It brings some faction play and interactivity to the table. Gnomes can be added to the parties forces, and they can clue you in to some barbarians nearby who might want to ally … but they don’t like the gnomes. There’s a captured giant to free and the various humanoids in the keep could be turned on one another. It’s a complex social environment and that’s great interactivity. Beyond that the dungeons proper have interactivity, like a corrupted fountain that, if cleaned u p, comes to life for a moment and blesses the party. Part of the place is a gnome temple, which is an excuse for a few funhouse elements, like the boulder roll halfpipe from Dragon’s lair. They don’t come off as odious gnome tricks at all, which is an achievement in itself.
The area keys start with a nice little description. A recently gutted and oozing elk carcass hangs from a tree near a cauldron next to a pile of crushed goblin corpses. An especially warty and fat orcs stirs the cauldron occasionally. Good imagery.
Some of the descriptions get long. Some of the bullets get long. As length increases the ability to scan drops off. It doesn’t delve in to the history of a place, or trivia, but lets say instead there’s a wealth of pertinent information presented. There’s some correct balance here and, while its not bad, it strays a little close to the “too much” line at times. A lot of times. Because of that you don’t get the sense from the text that it’s easy to scan and run. I’m not saying its NOT, I’m saying you don’t get that sense. Looking at it you might sigh, but it IS well organized.
Well, mostly. There’s a thing where they put the monsters at the end of the encounter, bolded, at the same indent level (or, rather, a lack of indent) as the room key proper. This can make it seem like the monster is crowding the next room and lack a kind of intuitive layout. Page ten room 2&3, I’m looking at you in particular.

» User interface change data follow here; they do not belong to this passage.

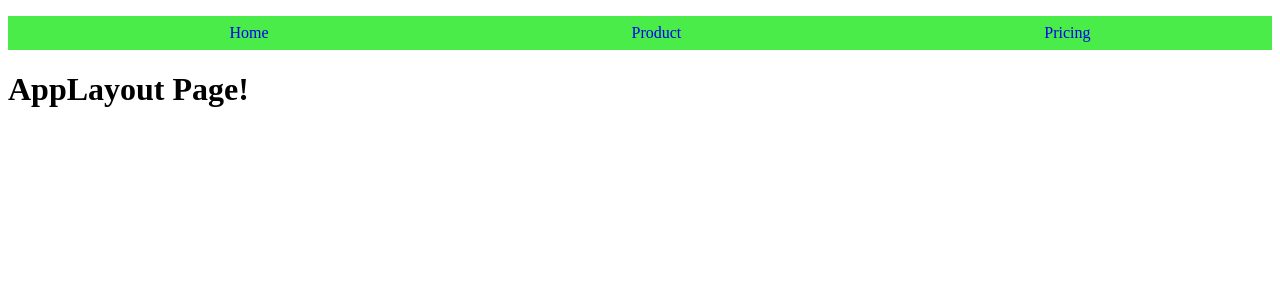
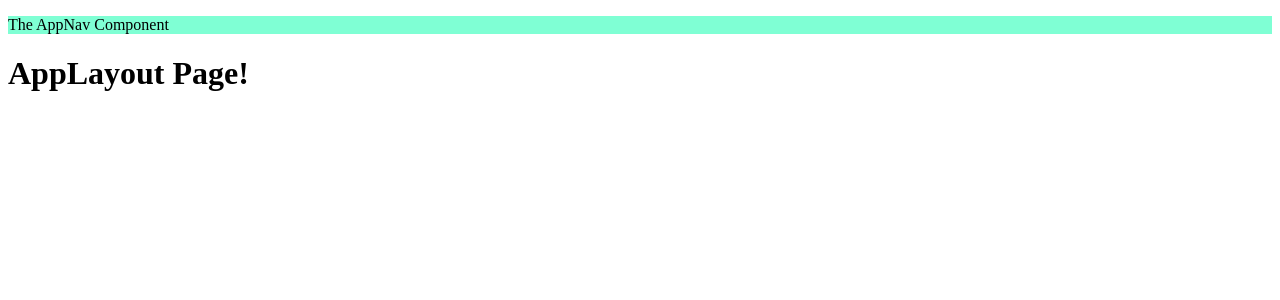
Before and after one commit to emmeiwhite/13-world-wise-react-project, a React (Vite) app: page /app in a window 1280 px wide. Shown: the top 300 px of the page. Built offline with nearby package versions, Linux system fonts and the light colour scheme.

Commit message:
Avoiding name clashes with CSS Module

```diff
--- /dev/null
+++ b/src/components/AppNav.jsx
@@ -0,0 +1,10 @@
+import { nav } from './AppNav.module.css'
+
+// Avoid name clashes with CSS Modules
+export default function AppNav() {
+  return (
+    <nav className={nav}>
+      <p>The AppNav Component</p>
+    </nav>
+  )
+}
--- /dev/null
+++ b/src/components/AppNav.module.css
@@ -0,0 +1,3 @@
+.nav {
+  background-color: aquamarine;
+}
--- a/src/components/Navbar.jsx
+++ b/src/components/Navbar.jsx
@@ -11,7 +11,6 @@ export default function Navbar() {
         <li>
           <NavLink to="/product">Product</NavLink>
         </li>
-
         <li>
           <NavLink to="/pricing">Pricing</NavLink>
         </li>
--- a/src/components/Navbar.module.css
+++ b/src/components/Navbar.module.css
@@ -14,6 +14,6 @@
   text-decoration: none;
 }
 
-.menuList a.active {
+.activeLink {
   color: orange;
 }
--- a/src/pages/AppLayout.jsx
+++ b/src/pages/AppLayout.jsx
@@ -1,9 +1,9 @@
-import Navbar from '../components/Navbar'
+import AppNav from '../components/AppNav'
 
 export default function AppLayout() {
   return (
     <div>
-      <Navbar />
+      <AppNav />
       <h1>AppLayout Page!</h1>
     </div>
   )
```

Also, the art choices are a bit weird. It’s not clear why you might choose to include a generic barbarian pic over a pic of the new translucent snail people who you can talk to. Likewise, a pic of the main keep could have been nice.
And that last point is related to the largest miss in this. There’s a part of this adventure that MIGHT be: gather some NPC people and siege/invade/sneak in to the keep to kill the humanoids. That could have been handled better. An iso view of the main keep, and a littlre more attention to “things high nearby that let you look down in to the keep” or other elements that support a base assault would have been welcomes. There’s a kind of order of battle and some day night notes in places, as well as guards and alarms, but I think that needs to come as part of a package. More variety in the keep yard to hide behind/use in combat. More features in the area around the keep. Some more notes on NPC tactics, etc. [Fair warning: Far Cry 1 is in my top 5 list and I loved the open-ended nature of the base assaults there. And I loved playing Danger International and the base assaults we did in that. So … yeah, I love base assaults and have lots of thoughts on them.]
But … this isn’t a bad adventure. It’s a good one. It’s organized ok, and has interactivity and dynamism to it. I’m fond of the emergent play origin story of the adventure also (I rolled three monster checks in a row and wanted to piece them together in a larger picture.) Man, I’m not gushing, am I? It IS good, just pushing the boundaries of thick a bit and the layout/summaries/bullets, while helpful, could use some tweaking to make the points come across better. I’d say MM have just about cracked the code of producing good shit on a schedule.
This is available for $5 on DriveThru. Easily worth that. The preview is 8 pages. Pages 5 & 6 of the adventure show the orc camp/chef I talked about, and more of the preview shows you the writing typical of what the adventure is.
- [+] Dice rolls